But what about other kinds of agni? I have been wondering if it is ok to let some fires go out. Readers of this blog may have noticed that I tend towards doing a lot of things. My motto usually is "Go big or go home" or, as George Carlin once said, "If you are going to play…PLAY!" No half measures for me. This has certainly been true with my art making. Ambition has never been a problem for me.
Or has it? For the past year or so, I have been reluctant to admit to myself that I just don't have that same burning fire of ambition about my art making that I once had. This fire fueled many of my projects, allowing me to work long, hard hours to get things done. It also fueled some less attractive aspects of myself - a competitiveness and jealousy about other artists' successes. It doesn't make me happy to admit it because these are very small-minded places to live out of but, if I am honest, I see how they are inevitable partners with that kind of ambition. The ambition that I am talking about is the difference between saying, "I want to be an artist" and "I want to be a famous artist." For most of my adult life, I have leaned heavily towards the latter.
As I have been working to finish the pieces for the two shows opening at the end of August, I have been somewhat alarmed to find that I can not conjure up that kind of fire. I love my ideas and I think the work will be interesting and provocative but that all-consuming, obsessive energy around it is just…gone. I keep looking and looking but honey, that fire has up and left. The ashes are cold.
When I mentioned this to Elizabeth, the Ayurvedic practitioner who was leading our training, she immediately said, "oh good!" I was puzzled. Is it good? It certainly makes meeting deadlines a lot harder for me! Later I realized that, when you take away the "famous" part of famous artist, then you are left with just the artist part. In other words, without the striving for attention and accolades, you are left with the work; you are left with (dare I say it?), the Art.

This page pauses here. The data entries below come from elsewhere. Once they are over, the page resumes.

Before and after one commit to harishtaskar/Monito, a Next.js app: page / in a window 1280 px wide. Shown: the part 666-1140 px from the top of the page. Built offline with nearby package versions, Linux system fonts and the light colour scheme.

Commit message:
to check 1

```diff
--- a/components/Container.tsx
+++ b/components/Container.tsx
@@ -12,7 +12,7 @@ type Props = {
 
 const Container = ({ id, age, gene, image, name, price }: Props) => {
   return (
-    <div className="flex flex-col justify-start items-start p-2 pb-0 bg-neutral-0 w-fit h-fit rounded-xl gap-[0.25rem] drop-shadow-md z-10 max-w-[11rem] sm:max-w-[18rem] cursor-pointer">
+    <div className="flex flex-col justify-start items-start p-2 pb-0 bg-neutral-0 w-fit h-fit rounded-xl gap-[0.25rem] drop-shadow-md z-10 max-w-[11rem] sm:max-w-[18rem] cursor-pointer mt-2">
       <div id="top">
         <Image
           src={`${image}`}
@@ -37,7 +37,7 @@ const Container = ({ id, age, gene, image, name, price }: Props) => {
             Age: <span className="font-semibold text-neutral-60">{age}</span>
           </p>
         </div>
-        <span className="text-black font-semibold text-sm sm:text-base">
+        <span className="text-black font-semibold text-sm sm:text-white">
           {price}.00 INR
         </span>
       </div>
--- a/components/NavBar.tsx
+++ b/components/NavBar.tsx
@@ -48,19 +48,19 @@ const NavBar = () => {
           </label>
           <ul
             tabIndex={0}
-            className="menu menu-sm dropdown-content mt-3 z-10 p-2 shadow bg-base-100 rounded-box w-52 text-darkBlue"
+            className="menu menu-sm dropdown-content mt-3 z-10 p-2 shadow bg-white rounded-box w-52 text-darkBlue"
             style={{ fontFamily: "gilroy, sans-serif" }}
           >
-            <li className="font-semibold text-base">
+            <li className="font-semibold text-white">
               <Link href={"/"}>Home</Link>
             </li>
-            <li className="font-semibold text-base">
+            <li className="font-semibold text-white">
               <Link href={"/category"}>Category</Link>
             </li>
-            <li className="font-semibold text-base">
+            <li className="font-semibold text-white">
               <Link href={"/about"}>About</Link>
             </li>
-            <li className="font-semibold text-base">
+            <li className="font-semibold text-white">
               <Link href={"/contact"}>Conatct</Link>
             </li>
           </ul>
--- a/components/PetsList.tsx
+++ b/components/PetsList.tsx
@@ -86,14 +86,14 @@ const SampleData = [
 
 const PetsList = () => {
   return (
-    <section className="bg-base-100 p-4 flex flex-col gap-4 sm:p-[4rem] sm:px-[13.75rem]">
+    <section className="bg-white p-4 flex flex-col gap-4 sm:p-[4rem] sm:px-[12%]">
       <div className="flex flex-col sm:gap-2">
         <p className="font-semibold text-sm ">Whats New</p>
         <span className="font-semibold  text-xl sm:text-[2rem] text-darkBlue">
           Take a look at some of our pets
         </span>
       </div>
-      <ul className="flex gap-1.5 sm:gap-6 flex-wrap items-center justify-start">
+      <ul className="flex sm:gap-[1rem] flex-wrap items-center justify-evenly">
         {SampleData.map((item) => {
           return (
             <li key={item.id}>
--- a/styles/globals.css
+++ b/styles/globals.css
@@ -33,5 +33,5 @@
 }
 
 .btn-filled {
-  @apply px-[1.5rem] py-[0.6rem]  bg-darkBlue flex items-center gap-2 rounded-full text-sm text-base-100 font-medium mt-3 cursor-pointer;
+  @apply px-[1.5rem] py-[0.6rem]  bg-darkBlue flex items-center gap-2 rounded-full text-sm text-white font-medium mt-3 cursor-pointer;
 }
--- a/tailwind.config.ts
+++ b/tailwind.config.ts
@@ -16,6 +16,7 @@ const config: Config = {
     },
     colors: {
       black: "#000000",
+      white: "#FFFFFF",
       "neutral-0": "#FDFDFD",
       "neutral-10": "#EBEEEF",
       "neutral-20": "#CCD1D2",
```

It feels a little like walking around in new shoes. There are places where this rubs me the wrong way and I am getting blisters that hurt. I think it is a positive thing but it is a big change after so many decades and that makes it feel uncertain and a little painful. What I think will happen (is happening) is that all that agni that was fueling my ambition for my career and my art world status is now free to fuel the actual art. You would think that this would feel so refreshing and wonderful that it would be a glorious thing. But I am not finding it to be quite like that. It isn't that simple. I had a lot of my identity caught up in that striving, ambitious part of me and that makes it a little hard to let go. Our faults, even when we know they are faults, can be very comforting on occasion.
All of this is has been dancing around in my head as I fill my living room with yet another huge crocheted piece. At least that part hasn't changed.